◆ **Edit tracking data**
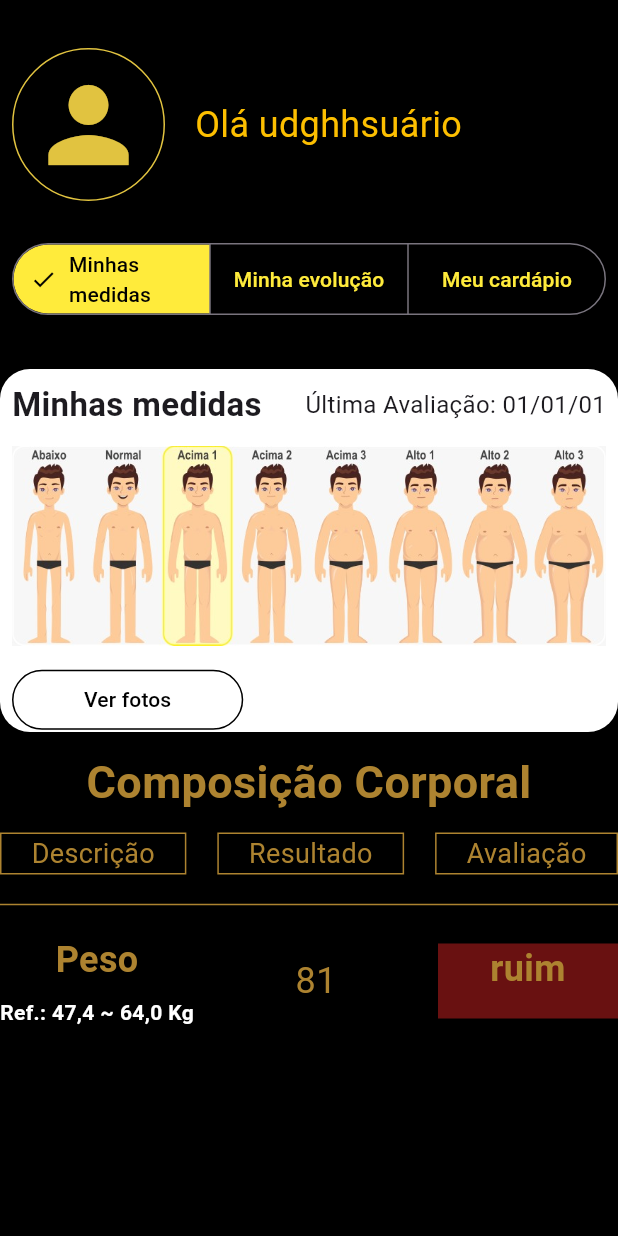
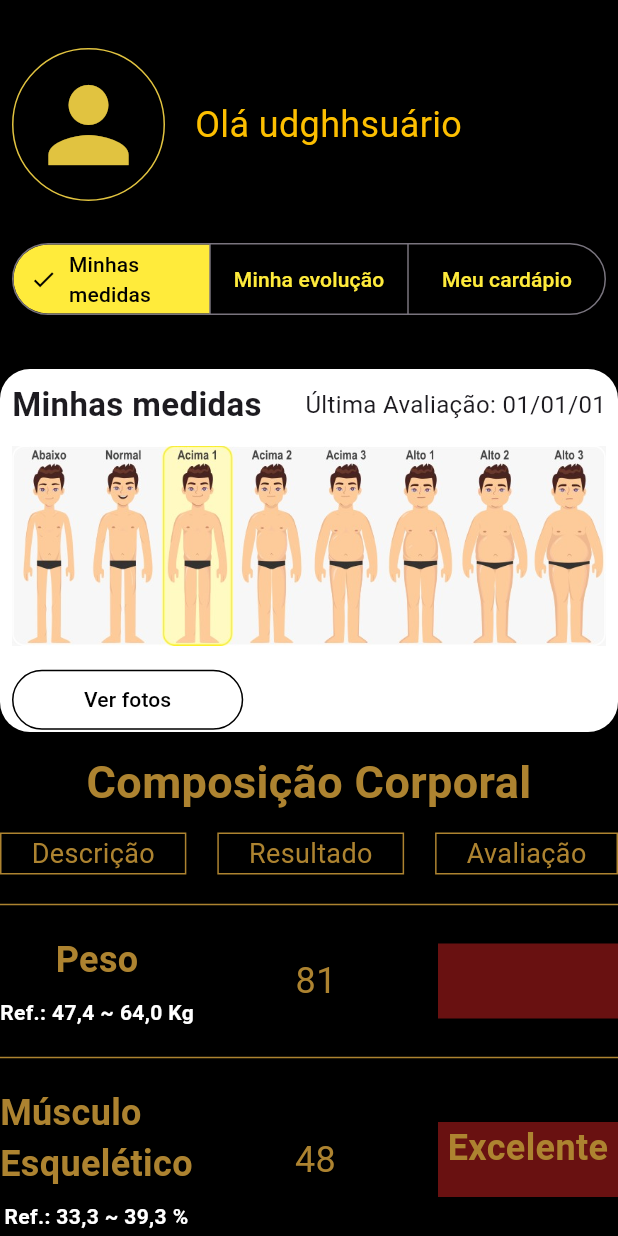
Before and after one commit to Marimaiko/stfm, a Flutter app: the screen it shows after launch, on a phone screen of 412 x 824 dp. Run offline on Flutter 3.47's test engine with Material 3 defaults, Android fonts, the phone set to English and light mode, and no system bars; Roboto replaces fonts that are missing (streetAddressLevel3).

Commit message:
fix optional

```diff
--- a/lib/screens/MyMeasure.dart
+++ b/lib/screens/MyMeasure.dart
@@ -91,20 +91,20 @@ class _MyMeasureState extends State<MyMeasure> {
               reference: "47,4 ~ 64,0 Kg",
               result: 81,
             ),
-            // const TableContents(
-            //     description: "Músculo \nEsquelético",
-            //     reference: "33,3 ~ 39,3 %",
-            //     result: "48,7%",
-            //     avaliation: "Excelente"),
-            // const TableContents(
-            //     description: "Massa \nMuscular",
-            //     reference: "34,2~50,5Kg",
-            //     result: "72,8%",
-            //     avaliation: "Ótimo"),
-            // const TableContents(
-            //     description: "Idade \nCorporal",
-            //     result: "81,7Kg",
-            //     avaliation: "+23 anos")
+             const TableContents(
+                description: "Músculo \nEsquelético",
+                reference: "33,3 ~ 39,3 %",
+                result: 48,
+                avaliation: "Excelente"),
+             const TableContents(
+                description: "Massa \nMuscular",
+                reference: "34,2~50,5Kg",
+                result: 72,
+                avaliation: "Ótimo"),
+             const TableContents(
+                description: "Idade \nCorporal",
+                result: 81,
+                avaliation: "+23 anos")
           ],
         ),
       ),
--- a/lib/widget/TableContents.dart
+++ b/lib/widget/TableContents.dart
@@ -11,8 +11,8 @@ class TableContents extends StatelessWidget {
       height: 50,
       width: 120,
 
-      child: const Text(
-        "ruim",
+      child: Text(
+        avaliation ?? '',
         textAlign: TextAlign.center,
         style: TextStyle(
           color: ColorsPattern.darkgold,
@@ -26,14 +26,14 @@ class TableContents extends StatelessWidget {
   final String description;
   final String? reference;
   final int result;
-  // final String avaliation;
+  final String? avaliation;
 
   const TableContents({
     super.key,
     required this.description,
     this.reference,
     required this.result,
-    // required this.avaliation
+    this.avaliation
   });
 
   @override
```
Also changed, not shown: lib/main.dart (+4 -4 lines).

--

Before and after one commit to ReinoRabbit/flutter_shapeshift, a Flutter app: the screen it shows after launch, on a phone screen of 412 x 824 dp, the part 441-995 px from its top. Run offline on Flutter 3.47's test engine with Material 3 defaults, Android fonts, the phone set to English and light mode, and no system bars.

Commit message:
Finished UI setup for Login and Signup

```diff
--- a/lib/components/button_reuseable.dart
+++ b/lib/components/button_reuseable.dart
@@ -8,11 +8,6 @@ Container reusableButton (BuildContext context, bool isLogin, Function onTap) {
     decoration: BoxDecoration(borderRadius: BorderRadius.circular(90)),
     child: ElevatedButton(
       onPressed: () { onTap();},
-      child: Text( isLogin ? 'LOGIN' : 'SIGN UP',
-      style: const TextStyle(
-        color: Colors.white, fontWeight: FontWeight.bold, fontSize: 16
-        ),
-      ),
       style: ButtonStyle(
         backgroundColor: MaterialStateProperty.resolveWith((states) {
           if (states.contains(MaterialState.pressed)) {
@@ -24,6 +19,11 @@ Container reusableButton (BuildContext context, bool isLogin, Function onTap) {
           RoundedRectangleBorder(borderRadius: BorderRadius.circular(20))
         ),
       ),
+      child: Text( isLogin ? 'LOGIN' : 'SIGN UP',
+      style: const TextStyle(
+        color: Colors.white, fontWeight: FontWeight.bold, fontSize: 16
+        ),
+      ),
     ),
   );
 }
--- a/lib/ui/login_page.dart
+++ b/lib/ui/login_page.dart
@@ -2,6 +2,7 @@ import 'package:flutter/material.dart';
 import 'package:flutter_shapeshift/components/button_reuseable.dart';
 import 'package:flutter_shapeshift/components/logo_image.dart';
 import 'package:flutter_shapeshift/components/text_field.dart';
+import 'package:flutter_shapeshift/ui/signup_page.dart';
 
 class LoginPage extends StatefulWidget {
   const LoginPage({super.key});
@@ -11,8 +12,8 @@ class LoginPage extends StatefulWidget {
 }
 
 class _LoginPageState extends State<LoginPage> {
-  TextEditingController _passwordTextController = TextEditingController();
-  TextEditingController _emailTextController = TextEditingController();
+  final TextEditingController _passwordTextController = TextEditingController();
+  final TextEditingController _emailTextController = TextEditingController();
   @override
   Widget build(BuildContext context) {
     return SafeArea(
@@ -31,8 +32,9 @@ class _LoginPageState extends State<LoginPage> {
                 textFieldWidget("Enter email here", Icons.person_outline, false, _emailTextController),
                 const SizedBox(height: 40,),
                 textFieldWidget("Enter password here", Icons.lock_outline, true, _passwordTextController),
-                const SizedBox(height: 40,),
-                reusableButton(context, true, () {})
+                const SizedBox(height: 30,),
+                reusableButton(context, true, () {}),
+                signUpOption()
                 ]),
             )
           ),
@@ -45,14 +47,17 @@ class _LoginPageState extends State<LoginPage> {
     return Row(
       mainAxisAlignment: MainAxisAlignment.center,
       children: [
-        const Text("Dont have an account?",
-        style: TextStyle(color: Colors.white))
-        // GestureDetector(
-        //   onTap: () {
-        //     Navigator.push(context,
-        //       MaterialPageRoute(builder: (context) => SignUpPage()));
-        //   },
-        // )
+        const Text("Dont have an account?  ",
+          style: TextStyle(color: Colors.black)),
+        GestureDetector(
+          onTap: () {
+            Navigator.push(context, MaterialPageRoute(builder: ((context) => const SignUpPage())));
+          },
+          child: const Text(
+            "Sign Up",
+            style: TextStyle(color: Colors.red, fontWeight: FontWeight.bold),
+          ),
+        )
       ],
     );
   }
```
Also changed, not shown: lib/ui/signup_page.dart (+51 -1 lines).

--

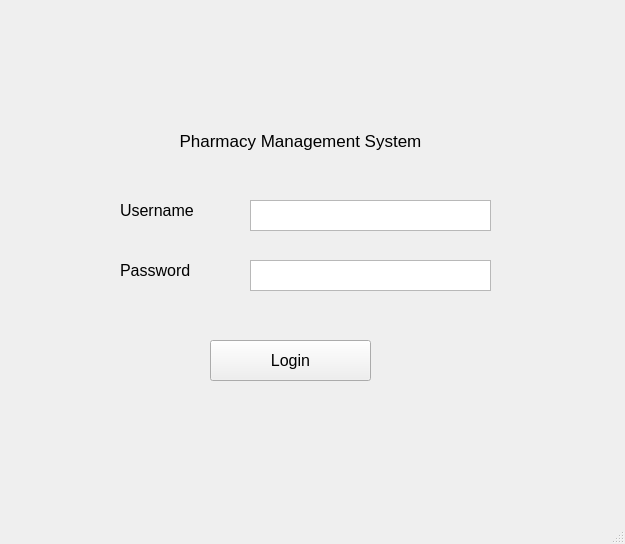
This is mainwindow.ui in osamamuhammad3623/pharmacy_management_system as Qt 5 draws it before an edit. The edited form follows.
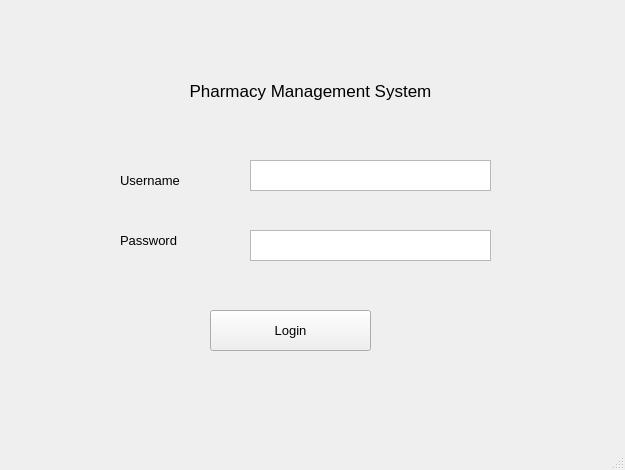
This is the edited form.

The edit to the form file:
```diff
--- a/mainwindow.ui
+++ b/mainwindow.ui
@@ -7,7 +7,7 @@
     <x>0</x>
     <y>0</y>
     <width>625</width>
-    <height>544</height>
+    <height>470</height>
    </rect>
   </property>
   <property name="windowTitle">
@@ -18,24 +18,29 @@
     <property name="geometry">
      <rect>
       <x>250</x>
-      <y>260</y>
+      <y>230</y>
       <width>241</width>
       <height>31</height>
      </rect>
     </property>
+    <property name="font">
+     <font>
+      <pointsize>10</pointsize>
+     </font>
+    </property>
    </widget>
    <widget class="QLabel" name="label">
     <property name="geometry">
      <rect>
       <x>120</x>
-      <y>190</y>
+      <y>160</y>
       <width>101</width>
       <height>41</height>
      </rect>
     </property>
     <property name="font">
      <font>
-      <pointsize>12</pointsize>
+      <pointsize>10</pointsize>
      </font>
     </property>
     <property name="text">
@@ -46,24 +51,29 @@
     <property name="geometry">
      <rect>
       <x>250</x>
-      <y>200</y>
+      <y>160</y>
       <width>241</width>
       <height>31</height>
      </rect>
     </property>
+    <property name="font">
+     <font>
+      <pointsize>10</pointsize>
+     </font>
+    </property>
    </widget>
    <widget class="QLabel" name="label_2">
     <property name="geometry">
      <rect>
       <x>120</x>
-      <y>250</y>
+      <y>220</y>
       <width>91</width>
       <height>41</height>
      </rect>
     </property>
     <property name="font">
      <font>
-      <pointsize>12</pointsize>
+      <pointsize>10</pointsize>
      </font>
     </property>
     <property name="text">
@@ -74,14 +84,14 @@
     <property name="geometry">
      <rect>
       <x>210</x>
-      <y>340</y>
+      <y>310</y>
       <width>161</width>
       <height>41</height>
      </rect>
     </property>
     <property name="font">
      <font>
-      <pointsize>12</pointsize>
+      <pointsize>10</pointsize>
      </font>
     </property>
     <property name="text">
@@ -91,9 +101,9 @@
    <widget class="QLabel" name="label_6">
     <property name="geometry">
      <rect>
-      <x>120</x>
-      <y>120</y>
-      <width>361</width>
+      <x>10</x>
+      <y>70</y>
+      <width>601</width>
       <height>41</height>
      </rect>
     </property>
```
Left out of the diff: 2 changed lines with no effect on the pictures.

◆ **Activity**
Return each line of the entries that holds the string "isLogin".

◆ **Result below**
@@ -8,11 +8,6 @@ Container reusableButton (BuildContext context, bool isLogin, Function onTap) {
-      child: Text( isLogin ? 'LOGIN' : 'SIGN UP',
@@ -24,6 +19,11 @@ Container reusableButton (BuildContext context, bool isLogin, Function onTap) {
+      child: Text( isLogin ? 'LOGIN' : 'SIGN UP',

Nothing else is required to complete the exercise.